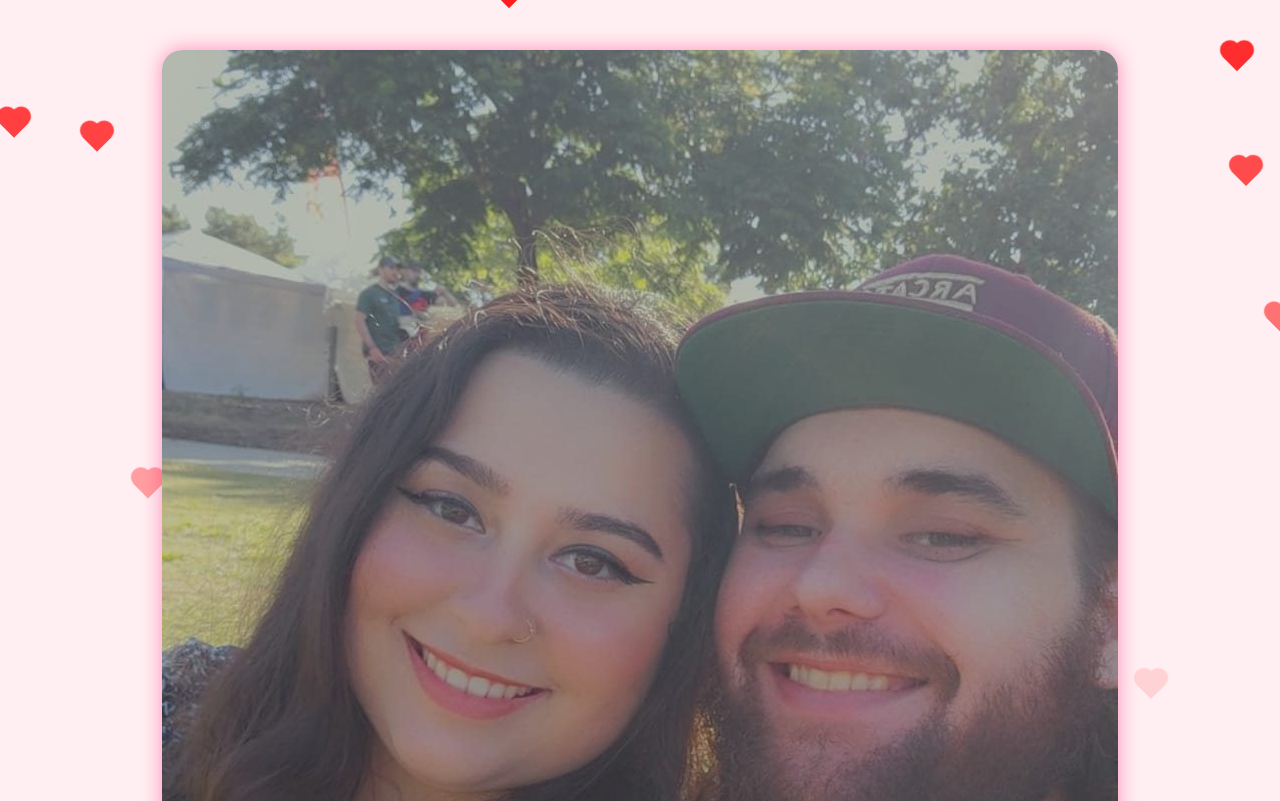
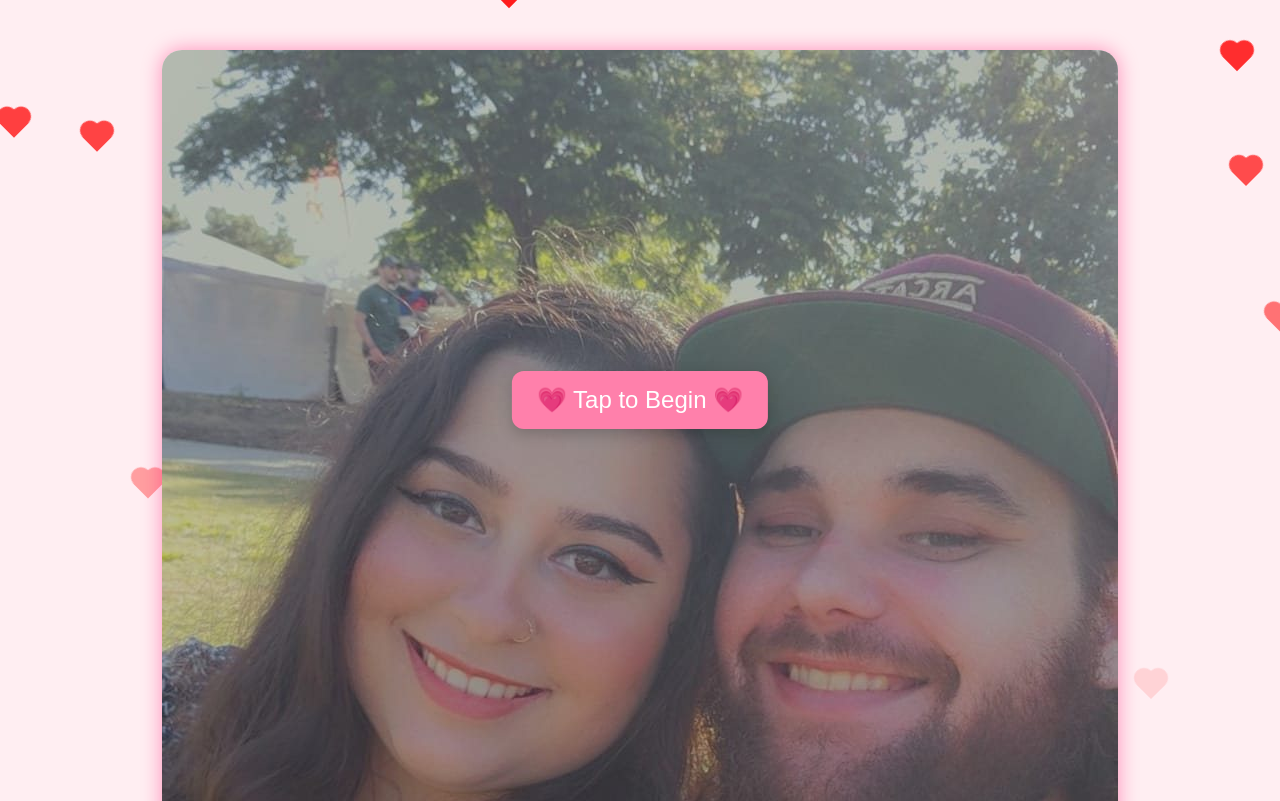
Before and after one commit to note4mygf2025/melodybirthday, a plain HTML site: page index.html in a window 1280 px wide. Shown: the top 801 px of the page. Drawn offline with Linux system fonts and the light colour scheme.

Commit message:
Update index.html

```diff
--- a/index.html
+++ b/index.html
@@ -85,11 +85,31 @@
         opacity: 0;
       }
     }
+
+    #startButton {
+      position: fixed;
+      top: 50%;
+      left: 50%;
+      transform: translate(-50%, -50%);
+      background-color: #ff80ab;
+      color: white;
+      font-size: 1.5em;
+      padding: 15px 25px;
+      border: none;
+      border-radius: 12px;
+      box-shadow: 0 5px 15px rgba(0,0,0,0.2);
+      z-index: 10000;
+      cursor: pointer;
+    }
   </style>
 </head>
 <body>
 
-  <audio autoplay loop>
+  <!-- Tap to Begin Button -->
+  <button id="startButton">💗 Tap to Begin 💗</button>
+
+  <!-- Music (mobile-friendly) -->
+  <audio id="loveSong" loop>
     <source src="assets/lovesong.mp3" type="audio/mpeg">
     Your browser does not support the audio tag.
   </audio>
@@ -105,8 +125,8 @@
     </p>
   </div>
 
-  <!-- Floating hearts -->
   <script>
+    // Floating Hearts
     function createHeart() {
       const heart = document.createElement('div');
       heart.classList.add('heart');
@@ -114,13 +134,19 @@
       heart.style.animationDuration = (Math.random() * 3 + 4) + "s";
       heart.style.opacity = Math.random();
       document.body.appendChild(heart);
+      setTimeout(() => heart.remove(), 7000);
+    }
+    setInterval(createHeart, 250);
 
-      setTimeout(() => {
-        heart.remove();
-      }, 7000);
-    }
-
-    setInterval(createHeart, 250);
+    // Tap to start music
+    document.getElementById("startButton").addEventListener("click", function () {
+      const audio = document.getElementById("loveSong");
+      audio.play().then(() => {
+        this.style.display = "none";
+      }).catch(e => {
+        alert("Tap again to start the love music 🎶");
+      });
+    });
   </script>
 
 </body>
```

[Required work] Look over the records above and say, with no extra words, how many lines include "createHeart".

[Solution to the problem] 3